Marketing & CX Strategy

Laying the Groundwork for Omni-Channel Customer Experiences

12 Mar 2019, Carl Agers

Group of people using tablets and phones for an omnichannel experience

At times, the goal of creating omni-channel customer experiences can sound daunting. Especially for companies in the early stages of CX maturity, the vision of seamlessly integrated technology powering 1:1 personalization across channels seems nearly impossible to actually bring to life.

But even the most iconic brands that are redefining customer expectations often start small, rolling out new technology to a small test group of customers or in a single location before expanding. Benefits include creating buzz around a new offering, gathering preliminary data on user behavior, and allowing time to resolve any internal challenges that might hold back further CX initiatives.

Planning to expand and develop your customer experience strategy? Small steps help you determine where you can invest in CX in the most practical, containable way.

Try this four-step process to get started:

1. Define High-Value Segments

Instead of trying to integrate all touchpoints at once, create a test case with a high likelihood of delivering an acceptable and short term ROI. To do so, choose one or two customer segments that provide high-value. They may be extremely loyal and offer the promise of becoming active brand advocates. Alternatively, they could be customers with significant buying power who are at risk of defecting to the competition. If they were to become more dependable customers, however, they could substantially impact company revenues.

The key in selecting your segment(s) is to look for the low-hanging fruit. An airline, for example, might choose a group of their frequent flyers who sometimes board other airlines on competing routes. These travelers likely can offer a substantial upside revenue potential with just an average of one additional booking.

2. Map the Customer Journey

Create a complete view of the customer journey for your chosen segment(s). Because separate departments and even entities beyond your organization may control different parts of the journey, the mapping process may not be easy. However, it is essential to success. To complete the task, maintain objectivity and ensure the coordination between all groups involved; some companies use a third party. Whether you choose to do it yourself or to work with a partner, when mapping out the journey, focus on one or two touchpoints that represent the best opportunity to improve your customers’ experience.

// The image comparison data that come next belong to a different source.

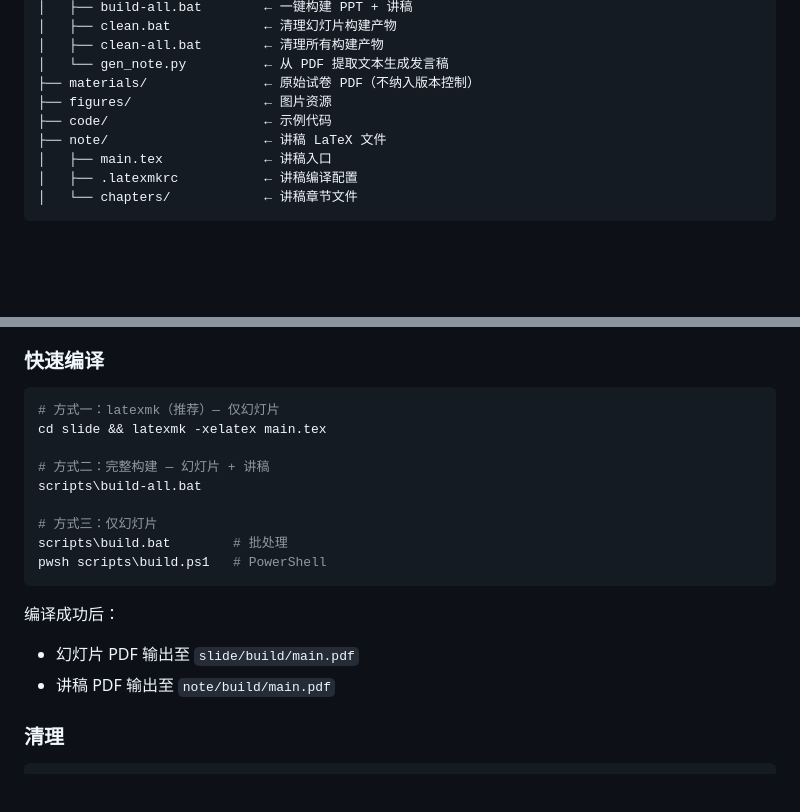
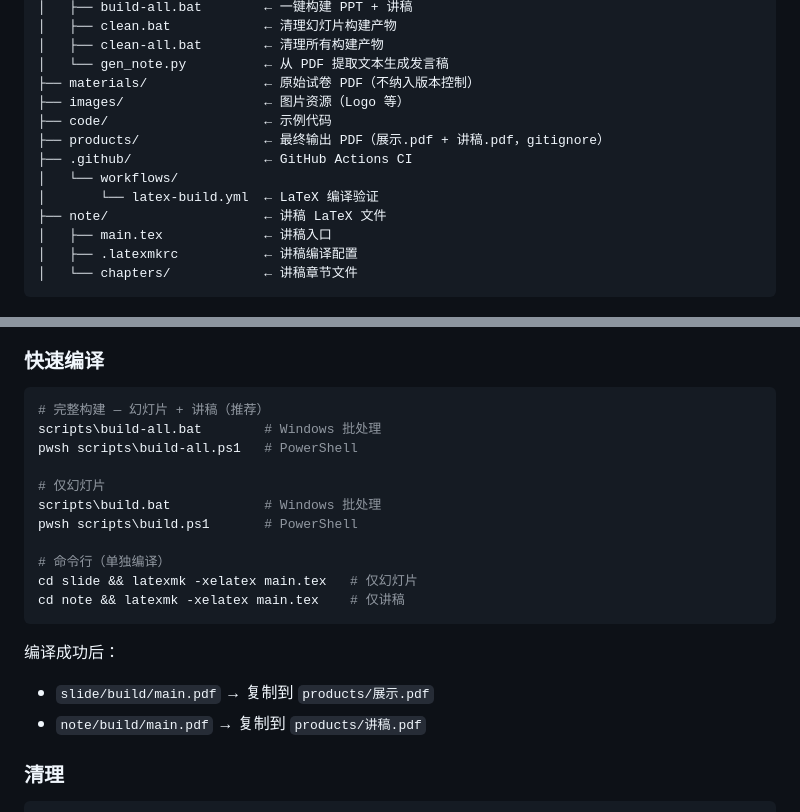
Before and after one commit to Cle2ment/njustPMProject, a Markdown page: README.md, 2 parts joined by grey strips. GitHub-like rendering; blank space fills up the shorter version.

````diff
--- a/README.md
+++ b/README.md
@@ -38,8 +38,12 @@
 │   ├── clean-all.bat        ← 清理所有构建产物
 │   └── gen_note.py          ← 从 PDF 提取文本生成发言稿
 ├── materials/               ← 原始试卷 PDF（不纳入版本控制）
-├── figures/                 ← 图片资源
+├── images/                  ← 图片资源（Logo 等）
 ├── code/                    ← 示例代码
+├── products/                ← 最终输出 PDF（展示.pdf + 讲稿.pdf，gitignore）
+├── .github/                 ← GitHub Actions CI
+│   └── workflows/
+│       └── latex-build.yml  ← LaTeX 编译验证
 ├── note/                    ← 讲稿 LaTeX 文件
 │   ├── main.tex             ← 讲稿入口
 │   ├── .latexmkrc           ← 讲稿编译配置
@@ -137,20 +141,22 @@
 ### 快速编译
 
 ```bash
-# 方式一：latexmk（推荐）— 仅幻灯片
-cd slide && latexmk -xelatex main.tex
+# 完整构建 — 幻灯片 + 讲稿（推荐）
+scripts\build-all.bat        # Windows 批处理
+pwsh scripts\build-all.ps1   # PowerShell
 
-# 方式二：完整构建 — 幻灯片 + 讲稿
-scripts\build-all.bat
+# 仅幻灯片
+scripts\build.bat            # Windows 批处理
+pwsh scripts\build.ps1       # PowerShell
 
-# 方式三：仅幻灯片
-scripts\build.bat        # 批处理
-pwsh scripts\build.ps1   # PowerShell
+# 命令行（单独编译）
+cd slide && latexmk -xelatex main.tex   # 仅幻灯片
+cd note && latexmk -xelatex main.tex    # 仅讲稿
 ```
 
 编译成功后：
-- 幻灯片 PDF 输出至 `slide/build/main.pdf`
-- 讲稿 PDF 输出至 `note/build/main.pdf`
+- `slide/build/main.pdf` → 复制到 `products/展示.pdf`
+- `note/build/main.pdf` → 复制到 `products/讲稿.pdf`
 
 ### 清理
 
````
Also changed, not shown: AGENTS.md (+21 -15 lines).
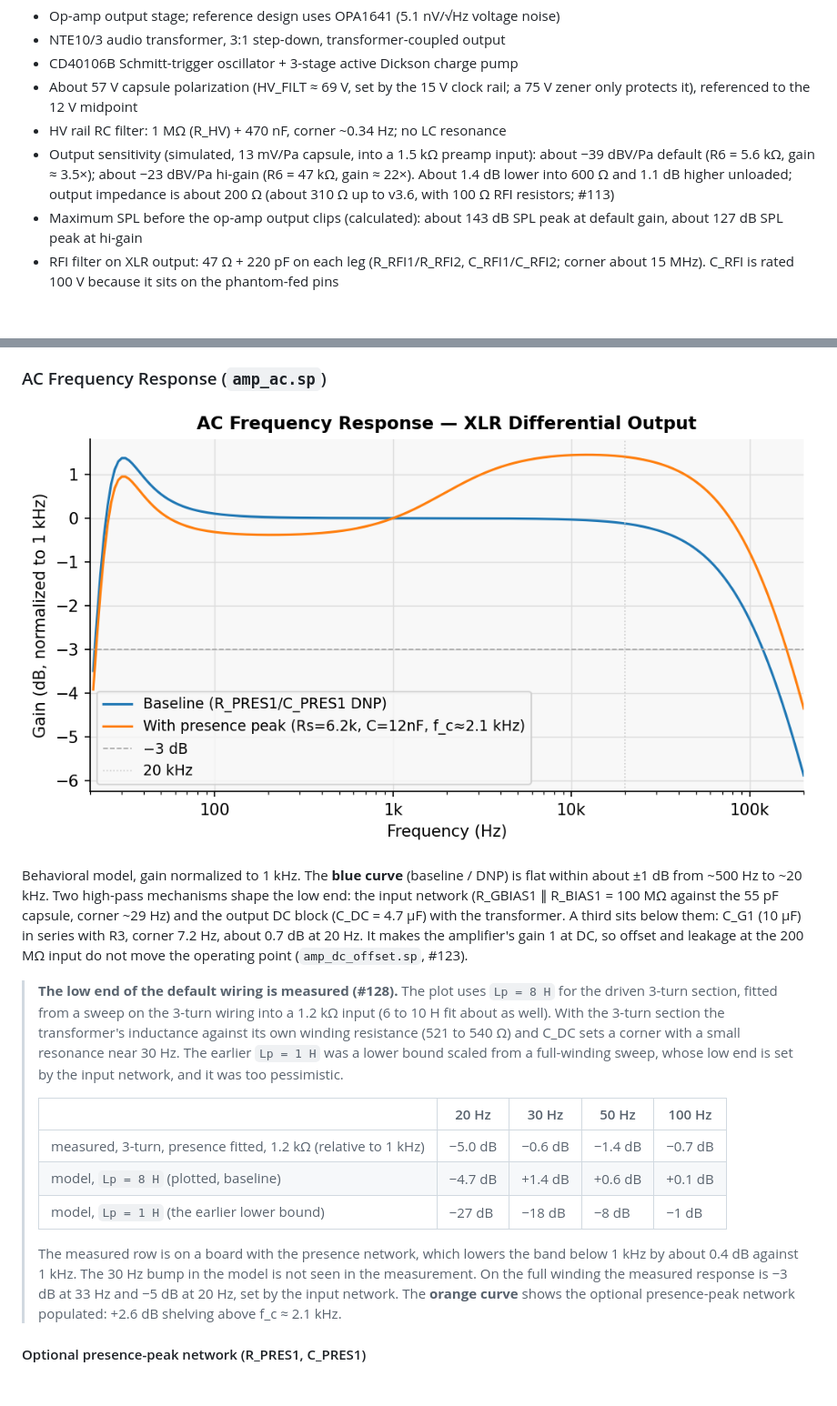
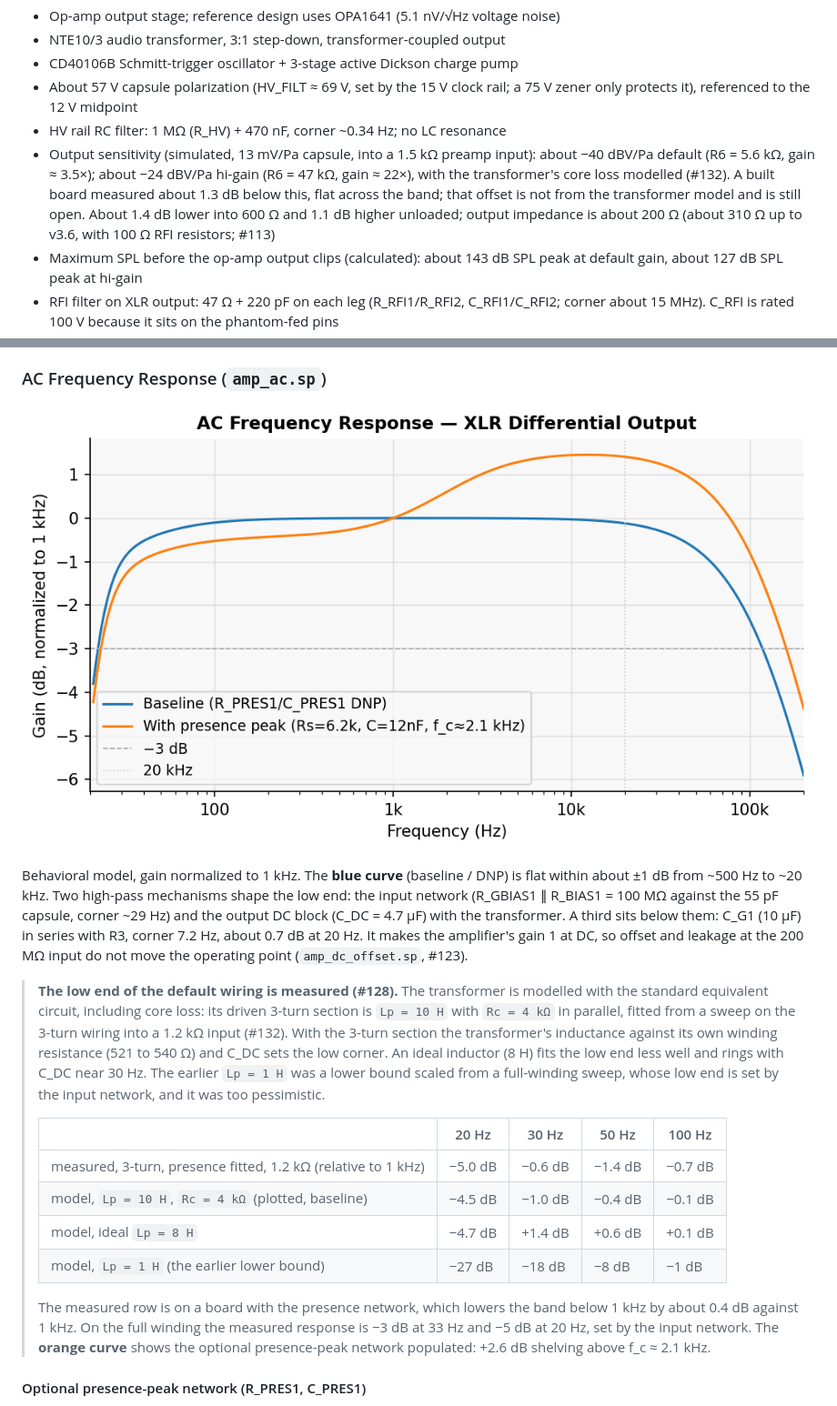
Before and after one commit to koshizuow/open-condenser-mic, a Markdown page: README.md, 2 parts joined by grey strips. Shown at 91% size. Rendered like a GitHub page; pictures changed too: img/freq_response.png; blank space fills up the shorter version.

Commit message:
sim, docs: model the transformer with the standard equivalent circuit (#132)
The transformer was an ideal inductor. It is now modelled the usual way for an
audio transformer: winding resistance, magnetising inductance with core loss Rc
in parallel, and leakage. The 3-turn section is Lp = 10 H with Rc = 4 kOhm,
fitted to the configuration S sweep on the 3-turn wiring (rms 0.4 dB from 20 to
300 Hz, against 1.1 dB for the best ideal inductor), consistent with Neutrik's
-2 dB spec.

The ideal inductor rang with C_DC near 26 Hz (+1.4 dB at 30 Hz) where the
measurement shows no bump, and put the gain 2.4 to 4.3 dB above it. Now the
shape matches and a flat 1.2 to 1.4 dB remains, which the transformer cannot
account for: a smaller Rc to cover it spoils the low-end fit.

Sensitivity into 600 ohm -41.7 dBV/Pa (was -40.6); the CI bound, the README
(about -40 / -24 dBV/Pa into 1.5 kOhm, the low-end table, the plot) and the
measurement doc's 1 kHz expectation follow.

Co-Authored-By: Claude Opus 5.5 <noreply@anthropic.com>
Claude-Session: https://claude.ai/code/session_01JJVE6iPs7mqtayJNH2CABt

```diff
--- a/README.md
+++ b/README.md
@@ -14,7 +14,7 @@ This design uses a Dickson charge pump oscillator to generate a 68 V HV rail fro
 - CD40106B Schmitt-trigger oscillator + 3-stage active Dickson charge pump
 - About 57 V capsule polarization (HV_FILT ≈ 69 V, set by the 15 V clock rail; a 75 V zener only protects it), referenced to the 12 V midpoint
 - HV rail RC filter: 1 MΩ (R_HV) + 470 nF, corner ~0.34 Hz; no LC resonance
-- Output sensitivity (simulated, 13 mV/Pa capsule, into a 1.5 kΩ preamp input): about −39 dBV/Pa default (R6 = 5.6 kΩ, gain ≈ 3.5×); about −23 dBV/Pa hi-gain (R6 = 47 kΩ, gain ≈ 22×). About 1.4 dB lower into 600 Ω and 1.1 dB higher unloaded; output impedance is about 200 Ω (about 310 Ω up to v3.6, with 100 Ω RFI resistors; #113)
+- Output sensitivity (simulated, 13 mV/Pa capsule, into a 1.5 kΩ preamp input): about −40 dBV/Pa default (R6 = 5.6 kΩ, gain ≈ 3.5×); about −24 dBV/Pa hi-gain (R6 = 47 kΩ, gain ≈ 22×), with the transformer's core loss modelled (#132). A built board measured about 1.3 dB below this, flat across the band; that offset is not from the transformer model and is still open. About 1.4 dB lower into 600 Ω and 1.1 dB higher unloaded; output impedance is about 200 Ω (about 310 Ω up to v3.6, with 100 Ω RFI resistors; #113)
 - Maximum SPL before the op-amp output clips (calculated): about 143 dB SPL peak at default gain, about 127 dB SPL peak at hi-gain
 - RFI filter on XLR output: 47 Ω + 220 pF on each leg (R_RFI1/R_RFI2, C_RFI1/C_RFI2; corner about 15 MHz). C_RFI is rated 100 V because it sits on the phantom-fed pins
 - Phantom power draw: ~4.6 mA typical at 48 V (IEC 61938 P48 rated maximum: 10 mA)
@@ -44,15 +44,16 @@ Charge pump settles to ~68 V within ~1 ms. HV_FILT is RC-filtered (1 MΩ + 470 n
 
 Behavioral model, gain normalized to 1 kHz. The **blue curve** (baseline / DNP) is flat within about ±1 dB from ~500 Hz to ~20 kHz. Two high-pass mechanisms shape the low end: the input network (R_GBIAS1 ∥ R_BIAS1 = 100 MΩ against the 55 pF capsule, corner ~29 Hz) and the output DC block (C_DC = 4.7 µF) with the transformer. A third sits below them: C_G1 (10 µF) in series with R3, corner 7.2 Hz, about 0.7 dB at 20 Hz. It makes the amplifier's gain 1 at DC, so offset and leakage at the 200 MΩ input do not move the operating point (`amp_dc_offset.sp`, #123).
 
-> **The low end of the default wiring is measured (#128).** The plot uses `Lp = 8 H` for the driven 3-turn section, fitted from a sweep on the 3-turn wiring into a 1.2 kΩ input (6 to 10 H fit about as well). With the 3-turn section the transformer's inductance against its own winding resistance (521 to 540 Ω) and C_DC sets a corner with a small resonance near 30 Hz. The earlier `Lp = 1 H` was a lower bound scaled from a full-winding sweep, whose low end is set by the input network, and it was too pessimistic.
+> **The low end of the default wiring is measured (#128).** The transformer is modelled with the standard equivalent circuit, including core loss: its driven 3-turn section is `Lp = 10 H` with `Rc = 4 kΩ` in parallel, fitted from a sweep on the 3-turn wiring into a 1.2 kΩ input (#132). With the 3-turn section the transformer's inductance against its own winding resistance (521 to 540 Ω) and C_DC sets the low corner. An ideal inductor (8 H) fits the low end less well and rings with C_DC near 30 Hz. The earlier `Lp = 1 H` was a lower bound scaled from a full-winding sweep, whose low end is set by the input network, and it was too pessimistic.
 >
 > | | 20 Hz | 30 Hz | 50 Hz | 100 Hz |
 > |---|---|---|---|---|
 > | measured, 3-turn, presence fitted, 1.2 kΩ (relative to 1 kHz) | −5.0 dB | −0.6 dB | −1.4 dB | −0.7 dB |
-> | model, `Lp = 8 H` (plotted, baseline) | −4.7 dB | +1.4 dB | +0.6 dB | +0.1 dB |
+> | model, `Lp = 10 H`, `Rc = 4 kΩ` (plotted, baseline) | −4.5 dB | −1.0 dB | −0.4 dB | −0.1 dB |
+> | model, ideal `Lp = 8 H` | −4.7 dB | +1.4 dB | +0.6 dB | +0.1 dB |
 > | model, `Lp = 1 H` (the earlier lower bound) | −27 dB | −18 dB | −8 dB | −1 dB |
 >
-> The measured row is on a board with the presence network, which lowers the band below 1 kHz by about 0.4 dB against 1 kHz. The 30 Hz bump in the model is not seen in the measurement. On the full winding the measured response is −3 dB at 33 Hz and −5 dB at 20 Hz, set by the input network.
+> The measured row is on a board with the presence network, which lowers the band below 1 kHz by about 0.4 dB against 1 kHz. On the full winding the measured response is −3 dB at 33 Hz and −5 dB at 20 Hz, set by the input network.
  The **orange curve** shows the optional presence-peak network populated: +2.6 dB shelving above f_c ≈ 2.1 kHz.
 
 #### Optional presence-peak network (R_PRES1, C_PRES1)
```
Also changed, not shown: docs/measurement.md (+1 -1 lines), 2 other files.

Conduct research within your company and with customers. Internal discovery comprises working with all departments and entities that are involved with the customer to attain an inventory of customer touchpoints. These might include websites, e-commerce, customer support portals, mobile apps, social media platforms, retail stores, and more. For the airline, they would encompass many of those previously listed as well as check-in, security, boarding, in-flight, post-flight, and baggage handling.

3. Understand Each Customer Touchpoint

Learn how the customer interacts with your brand at each touchpoint, what’s important to them, and the highs and lows of the customer experience. Start your analysis by digging into your data.

For your mobile app, for instance, you might want to ask the following sorts of questions: Do long-term or new customers use the app most? Is there a correlation between use of certain features and new or repeat purchases? Once you’ve analyzed your data, talk with associates to gain their estimation of your customer-facing strengths and weaknesses.

After amassing your foundational knowledge, conduct voice of the customer (VoC) research with your chosen segment of customers. Use the maps to validate how and why customers engage at each step, then revise the maps based on any new information you uncover. The first step in VoC research is to identify customer expectations by using qualitative research, such as focus groups and in-depth interviews. These methodologies employ open-ended questions which allow respondents to provide rich answers, including attitudes and feelings. Thus, they are ideal for developing and testing hypotheses. Next, move on to quantitative research, such as structured online or telephone surveys, to help quantify and prioritize opportunities.

4. Develop Ideas for Connecting Omni-Channel Experiences

Analyze your research to determine which touchpoints have significant upside potential. Winnow them down to those that you can either control or profoundly influence. Based on customer feedback, create hypotheses of programs your company could initiate to improve the customer experience.

For example, if the airline found that saving time was critically important to their targeted segment of frequent flyers, they could explore programs that helped customers move through airports faster. They might consider using a digital app to help save time in a physical space, thus bridging the gap between online and offline experiences. They could utilize GPS and beacons with their mobile app, enabling alerts to their staff when travelers from their target segment(s) arrive at the airport and where they are within the building. That would allow brand ambassadors to greet them and offer a concierge service that helps them to move through check-in and security more rapidly or take care of pre-flight food orders while they wait.

Segmentation, research, and ideation complete? Next, learn how to implement and measure omni-channel CX with our Step-by-Step Guide to Creating Engaging Omni-Channel Customer Experiences.